Engineering Innovation Podcast and Radio Series

Butterfly Engineering

PostedJuly 31, 2016

Download File (mp3)

Anchor Lede: Monarch butterflies fly so efficiently that they are able to make incredibly long migrations. The secret may lie in the tiny structures that color their wings.

Randy Atkins: You might be surprised to know that butterflies have scales. Amy Lang, an aerospace engineer at the University of Alabama, explains.

Amy Lang: If you catch a butterfly, the dust that comes off in your fingertips…that’s the scales. So to us it looks like dust, but if you look at it under the microscope, they look like tiny roof shingles that are just perfectly arranged over the wing.

Randy Atkins: Lang says the shape and pattern of the Monarch scales likely help flying efficiency. In experiments using a very sensitive camera she examined the flight of eleven live butterflies. Then did it again, with their scales removed and…

Amy Lang: …there was a decrease, a 37.8% decrease, in their flight efficiency.

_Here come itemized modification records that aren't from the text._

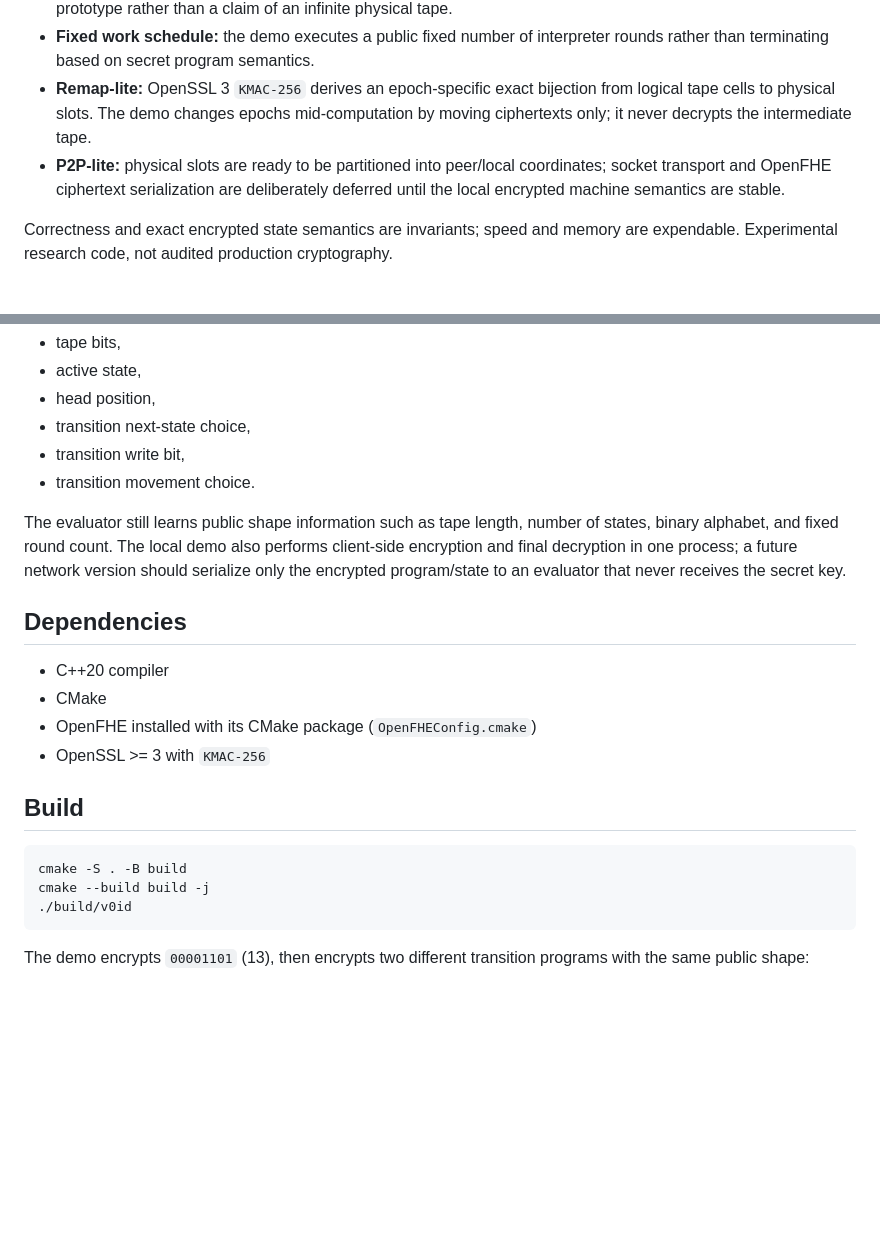
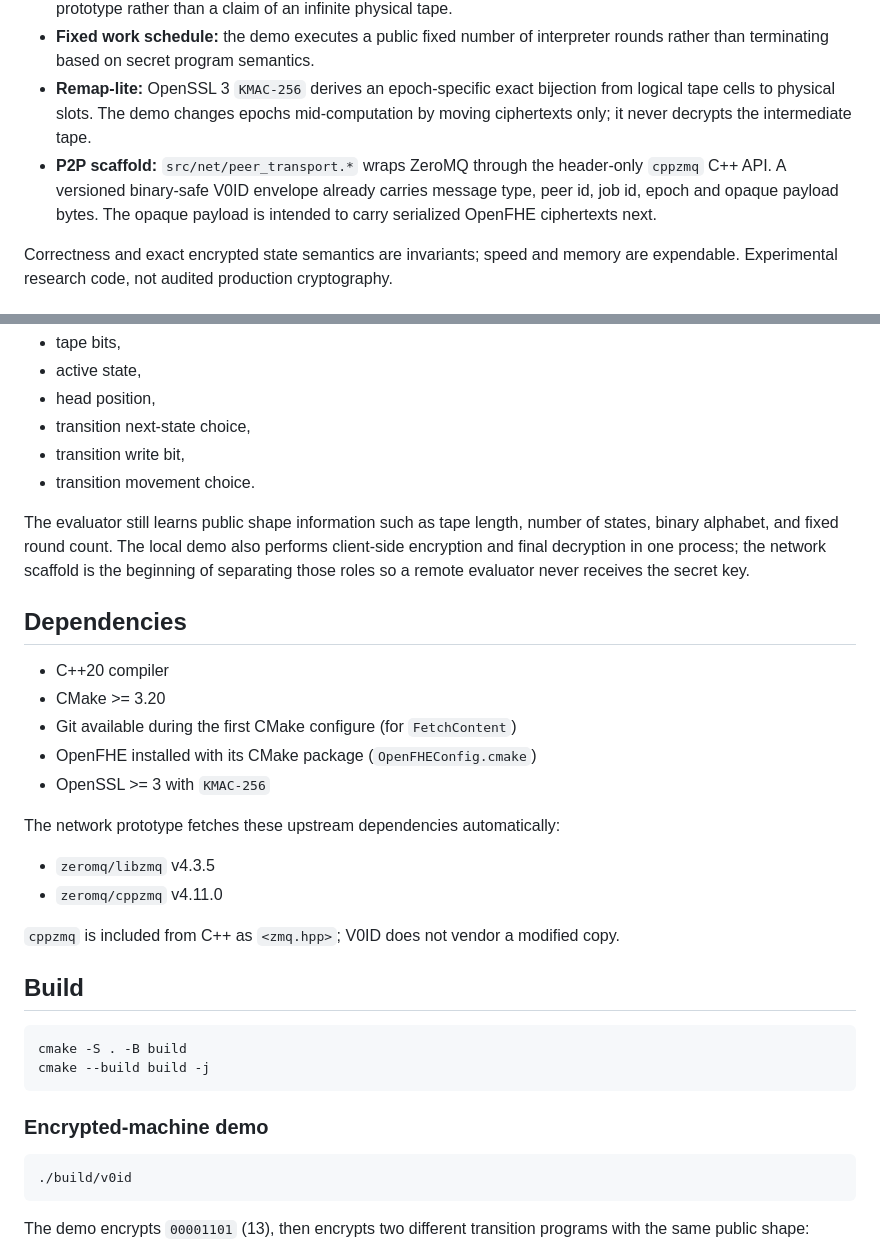
Before and after one commit to patirckk1994/V0ID-v0, a Markdown page: README.md, 2 parts joined by grey strips. Drawn GitHub-style; blank space fills up the shorter version.

````diff
--- a/README.md
+++ b/README.md
@@ -9,7 +9,7 @@ Current V0.1:
 - **UTM-lite:** one fixed interpreter executes encrypted transition tables over encrypted one-hot state, encrypted one-hot head and encrypted tape. The demo is bounded to 8 cells, so this is a bounded universal-interpreter prototype rather than a claim of an infinite physical tape.
 - **Fixed work schedule:** the demo executes a public fixed number of interpreter rounds rather than terminating based on secret program semantics.
 - **Remap-lite:** OpenSSL 3 `KMAC-256` derives an epoch-specific exact bijection from logical tape cells to physical slots. The demo changes epochs mid-computation by moving ciphertexts only; it never decrypts the intermediate tape.
-- **P2P-lite:** physical slots are ready to be partitioned into peer/local coordinates; socket transport and OpenFHE ciphertext serialization are deliberately deferred until the local encrypted machine semantics are stable.
+- **P2P scaffold:** `src/net/peer_transport.*` wraps ZeroMQ through the header-only `cppzmq` C++ API. A versioned binary-safe V0ID envelope already carries message type, peer id, job id, epoch and opaque payload bytes. The opaque payload is intended to carry serialized OpenFHE ciphertexts next.
 
 Correctness and exact encrypted state semantics are invariants; speed and memory are expendable. Experimental research code, not audited production cryptography.
 
@@ -24,20 +24,33 @@ The current local prototype encrypts:
 - transition write bit,
 - transition movement choice.
 
-The evaluator still learns public shape information such as tape length, number of states, binary alphabet, and fixed round count. The local demo also performs client-side encryption and final decryption in one process; a future network version should serialize only the encrypted program/state to an evaluator that never receives the secret key.
+The evaluator still learns public shape information such as tape length, number of states, binary alphabet, and fixed round count. The local demo also performs client-side encryption and final decryption in one process; the network scaffold is the beginning of separating those roles so a remote evaluator never receives the secret key.
 
 ## Dependencies
 
 - C++20 compiler
-- CMake
+- CMake >= 3.20
+- Git available during the first CMake configure (for `FetchContent`)
 - OpenFHE installed with its CMake package (`OpenFHEConfig.cmake`)
 - OpenSSL >= 3 with `KMAC-256`
+
+The network prototype fetches these upstream dependencies automatically:
+
+- `zeromq/libzmq` v4.3.5
+- `zeromq/cppzmq` v4.11.0
+
+`cppzmq` is included from C++ as `<zmq.hpp>`; V0ID does not vendor a modified copy.
 
 ## Build
 
 ```sh
 cmake -S . -B build
 cmake --build build -j
+```
+
+### Encrypted-machine demo
+
+```sh
 ./build/v0id
 ```
 
````
Also changed, not shown: other parts of README.md (+54 -4 lines).
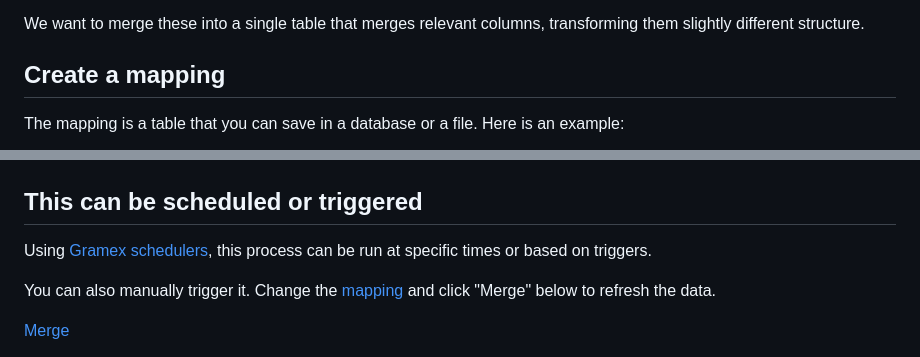
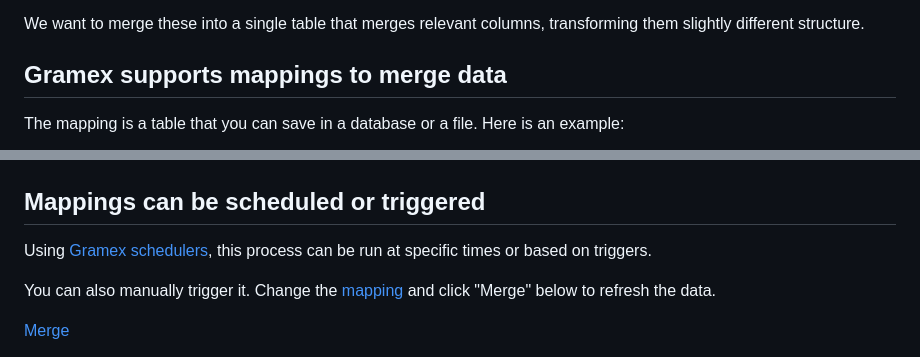
Before and after one commit to gramener/gramex-connector-merge, a Markdown page: README.md, 2 parts joined by grey strips. Drawn GitHub-style.

```diff
--- a/README.md
+++ b/README.md
@@ -26,7 +26,7 @@ Both databases have purchase data from a system such as SAP. But the structures
 
 We want to merge these into a single table that merges relevant columns, transforming them slightly different structure.
 
-## Create a mapping
+## Gramex supports mappings to merge data
 
 The mapping is a table that you can save in a database or a file. Here is an example:
 
@@ -55,7 +55,7 @@ The [result](result) looks like this:
 
 [![Merged result](assets/result.png)](result)
 
-## This can be scheduled or triggered
+## Mappings can be scheduled or triggered
 
 Using [Gramex schedulers](https://learn.gramener.com/guide/scheduler/), this process can be run at specific times or based on triggers.
 
```
Also changed, not shown: other parts of README.md (+7 -2 lines), assets/purchase.png (added).
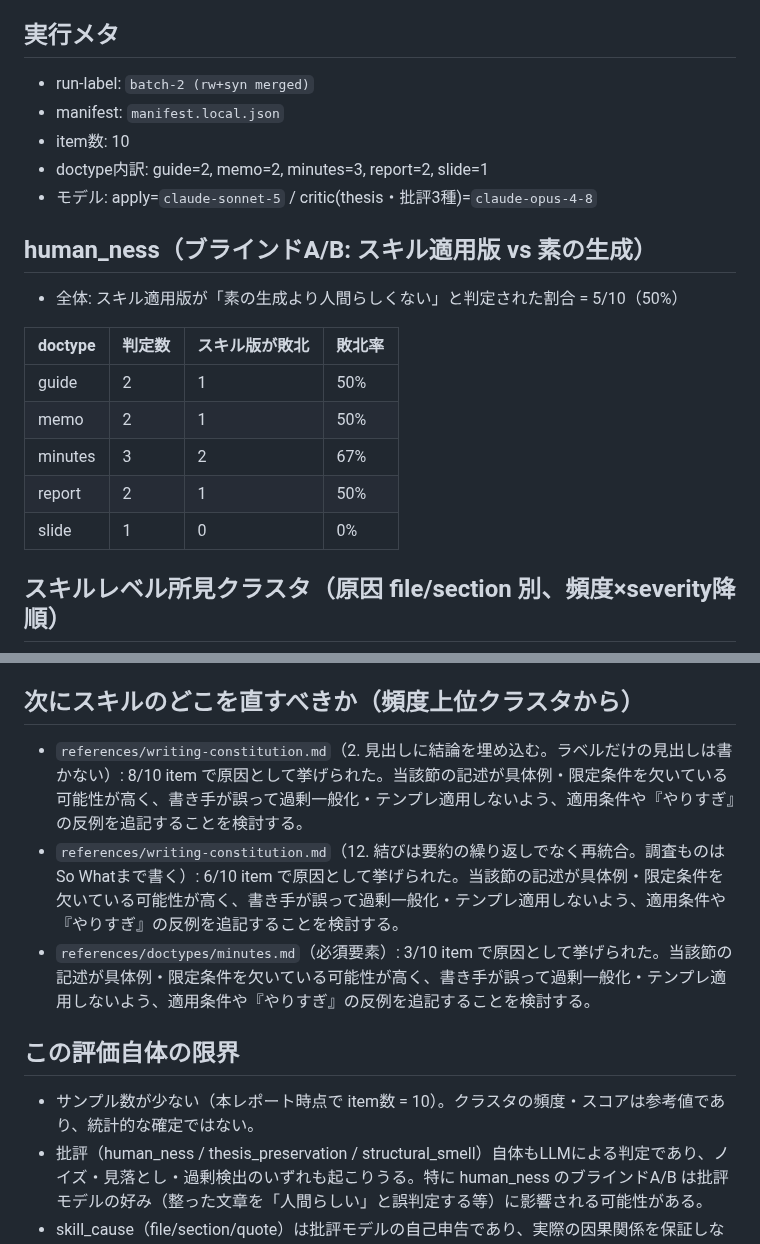
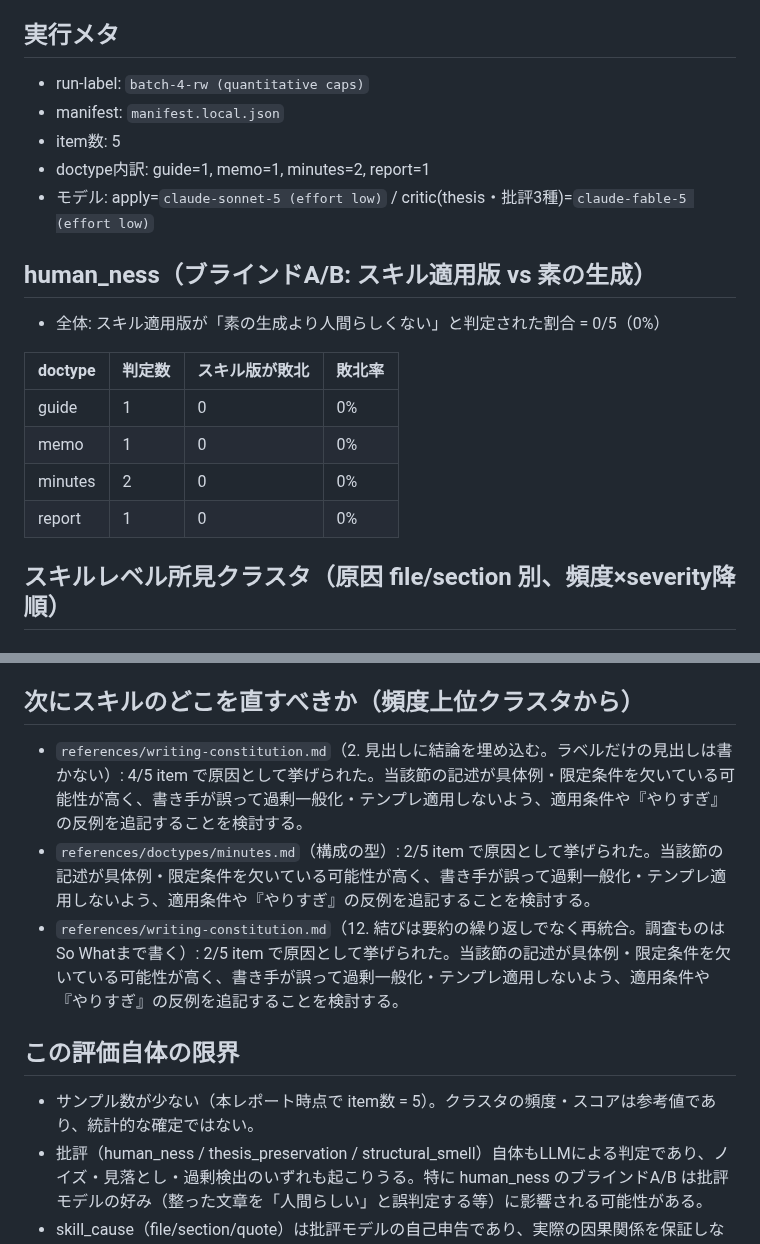
Before and after one commit to coji/natural-japanese, a Markdown page: corpus/reports/skill-eval-findings.md, 2 parts joined by grey strips. GitHub-like rendering.

```diff
--- a/corpus/reports/skill-eval-findings.md
+++ b/corpus/reports/skill-eval-findings.md
@@ -4,23 +4,22 @@ corpus/experiments/skill-eval/eval.py が実行した結果を集約したレポ
 
 ## 実行メタ
 
-- run-label: `batch-2 (rw+syn merged)`
+- run-label: `batch-4-rw (quantitative caps)`
 - manifest: `manifest.local.json`
-- item数: 10
-- doctype内訳: guide=2, memo=2, minutes=3, report=2, slide=1
-- モデル: apply=`claude-sonnet-5` / critic(thesis・批評3種)=`claude-opus-4-8`
+- item数: 5
+- doctype内訳: guide=1, memo=1, minutes=2, report=1
+- モデル: apply=`claude-sonnet-5 (effort low)` / critic(thesis・批評3種)=`claude-fable-5 (effort low)`
 
 ## human_ness（ブラインドA/B: スキル適用版 vs 素の生成）
 
-- 全体: スキル適用版が「素の生成より人間らしくない」と判定された割合 = 5/10（50%）
+- 全体: スキル適用版が「素の生成より人間らしくない」と判定された割合 = 0/5（0%）
 
 | doctype | 判定数 | スキル版が敗北 | 敗北率 |
 | --- | --- | --- | --- |
-| guide | 2 | 1 | 50% |
-| memo | 2 | 1 | 50% |
-| minutes | 3 | 2 | 67% |
-| report | 2 | 1 | 50% |
-| slide | 1 | 0 | 0% |
+| guide | 1 | 0 | 0% |
+| memo | 1 | 0 | 0% |
+| minutes | 2 | 0 | 0% |
+| report | 1 | 0 | 0% |
 
 ## スキルレベル所見クラスタ（原因 file/section 別、頻度×severity降順）
 
@@ -65,13 +51,13 @@ corpus/experiments/skill-eval/eval.py が実行した結果を集約したレポ
 
 ## 次にスキルのどこを直すべきか（頻度上位クラスタから）
 
-- `references/writing-constitution.md`（2. 見出しに結論を埋め込む。ラベルだけの見出しは書かない）: 8/10 item で原因として挙げられた。当該節の記述が具体例・限定条件を欠いている可能性が高く、書き手が誤って過剰一般化・テンプレ適用しないよう、適用条件や『やりすぎ』の反例を追記することを検討する。
-- `references/writing-constitution.md`（12. 結びは要約の繰り返しでなく再統合。調査ものはSo Whatまで書く）: 6/10 item で原因として挙げられた。当該節の記述が具体例・限定条件を欠いている可能性が高く、書き手が誤って過剰一般化・テンプレ適用しないよう、適用条件や『やりすぎ』の反例を追記することを検討する。
-- `references/doctypes/minutes.md`（必須要素）: 3/10 item で原因として挙げられた。当該節の記述が具体例・限定条件を欠いている可能性が高く、書き手が誤って過剰一般化・テンプレ適用しないよう、適用条件や『やりすぎ』の反例を追記することを検討する。
+- `references/writing-constitution.md`（2. 見出しに結論を埋め込む。ラベルだけの見出しは書かない）: 4/5 item で原因として挙げられた。当該節の記述が具体例・限定条件を欠いている可能性が高く、書き手が誤って過剰一般化・テンプレ適用しないよう、適用条件や『やりすぎ』の反例を追記することを検討する。
+- `references/doctypes/minutes.md`（構成の型）: 2/5 item で原因として挙げられた。当該節の記述が具体例・限定条件を欠いている可能性が高く、書き手が誤って過剰一般化・テンプレ適用しないよう、適用条件や『やりすぎ』の反例を追記することを検討する。
+- `references/writing-constitution.md`（12. 結びは要約の繰り返しでなく再統合。調査ものはSo Whatまで書く）: 2/5 item で原因として挙げられた。当該節の記述が具体例・限定条件を欠いている可能性が高く、書き手が誤って過剰一般化・テンプレ適用しないよう、適用条件や『やりすぎ』の反例を追記することを検討する。
 
 ## この評価自体の限界
 
-- サンプル数が少ない（本レポート時点で item数 = 10）。クラスタの頻度・スコアは参考値であり、統計的な確定ではない。
+- サンプル数が少ない（本レポート時点で item数 = 5）。クラスタの頻度・スコアは参考値であり、統計的な確定ではない。
 - 批評（human_ness / thesis_preservation / structural_smell）自体もLLMによる判定であり、ノイズ・見落とし・過剰検出のいずれも起こりうる。特に human_ness のブラインドA/B は批評モデルの好み（整った文章を「人間らしい」と誤判定する等）に影響される可能性がある。
 - skill_cause（file/section/quote）は批評モデルの自己申告であり、実際の因果関係を保証しない。同一クラスタに複数の異なる原因が混在している可能性がある。
 - thesis 抽出・批評はすべて単一の critic モデルで行っており、モデル固有の癖が結果に系統的なバイアスとして乗る可能性がある。
```
Also changed, not shown: other parts of corpus/reports/skill-eval-findings.md (+21 -34 lines).
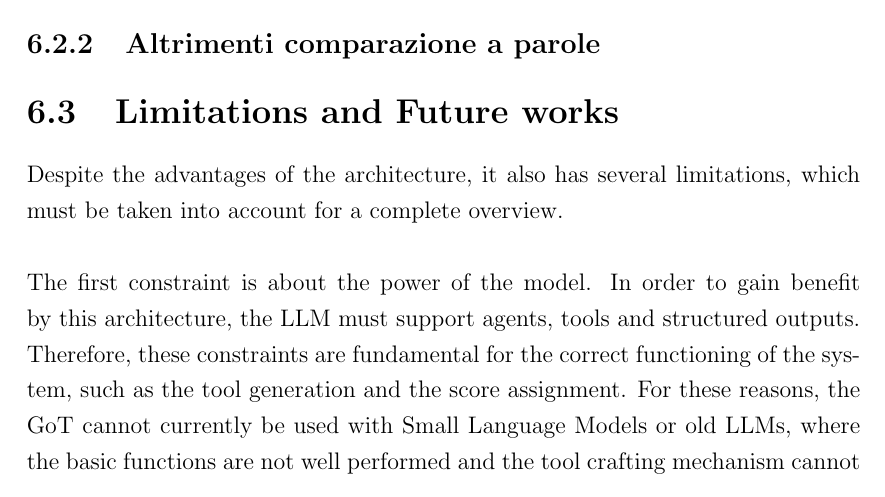
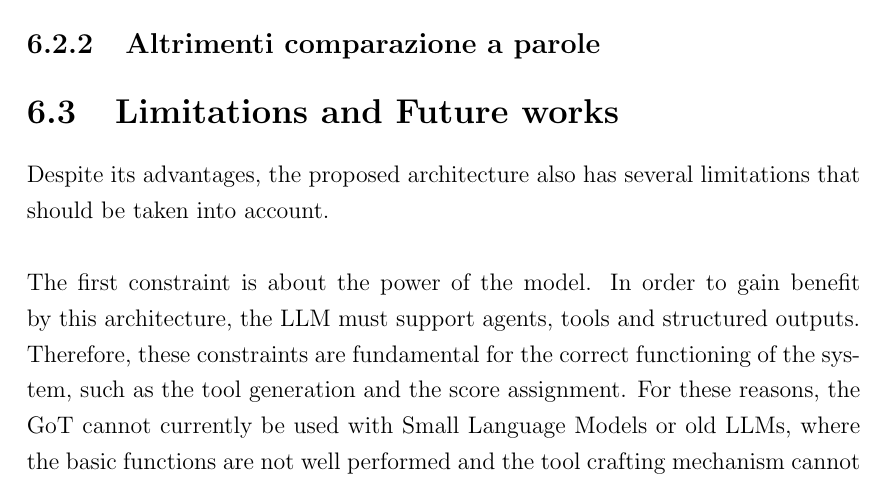
Before and after one commit to MarkRagg/GoT-Thesis, a LaTeX thesis (thesis-main.tex): part of page 69 of 90, cut so that both start at the same text. Compiled offline with pdfLaTeX.

Commit message:
fix limitation introduction

```diff
--- a/thesis-main.tex
+++ b/thesis-main.tex
@@ -1057,7 +1057,7 @@ This can become a serious problem, since without a proper fallback strategy the
 \subsection{Se ho tempo riprodurre i test di altri esperimenti}
 \subsection{Altrimenti comparazione a parole}
 \section{Limitations and Future works}
-Despite the advantages of the architecture, it also has several limitations, which must be taken into account for a complete overview.
+Despite its advantages, the proposed architecture also has several limitations that should be taken into account.
 \\\\
 The first constraint is about the power of the model. In order to gain benefit by this architecture, the \ac{LLM} must support agents, tools and structured outputs.
 Therefore, these constraints are fundamental for the correct functioning of the system, such as the tool generation and the score assignment.
```
Also changed, not shown: thesis-main.pdf.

Randy Atkins: Lang wants to find out exactly how the scales work and recreate it to make small, lightweight flying machines that don’t need much power. With the National Academy of Engineering, Randy Atkins, WTOP News.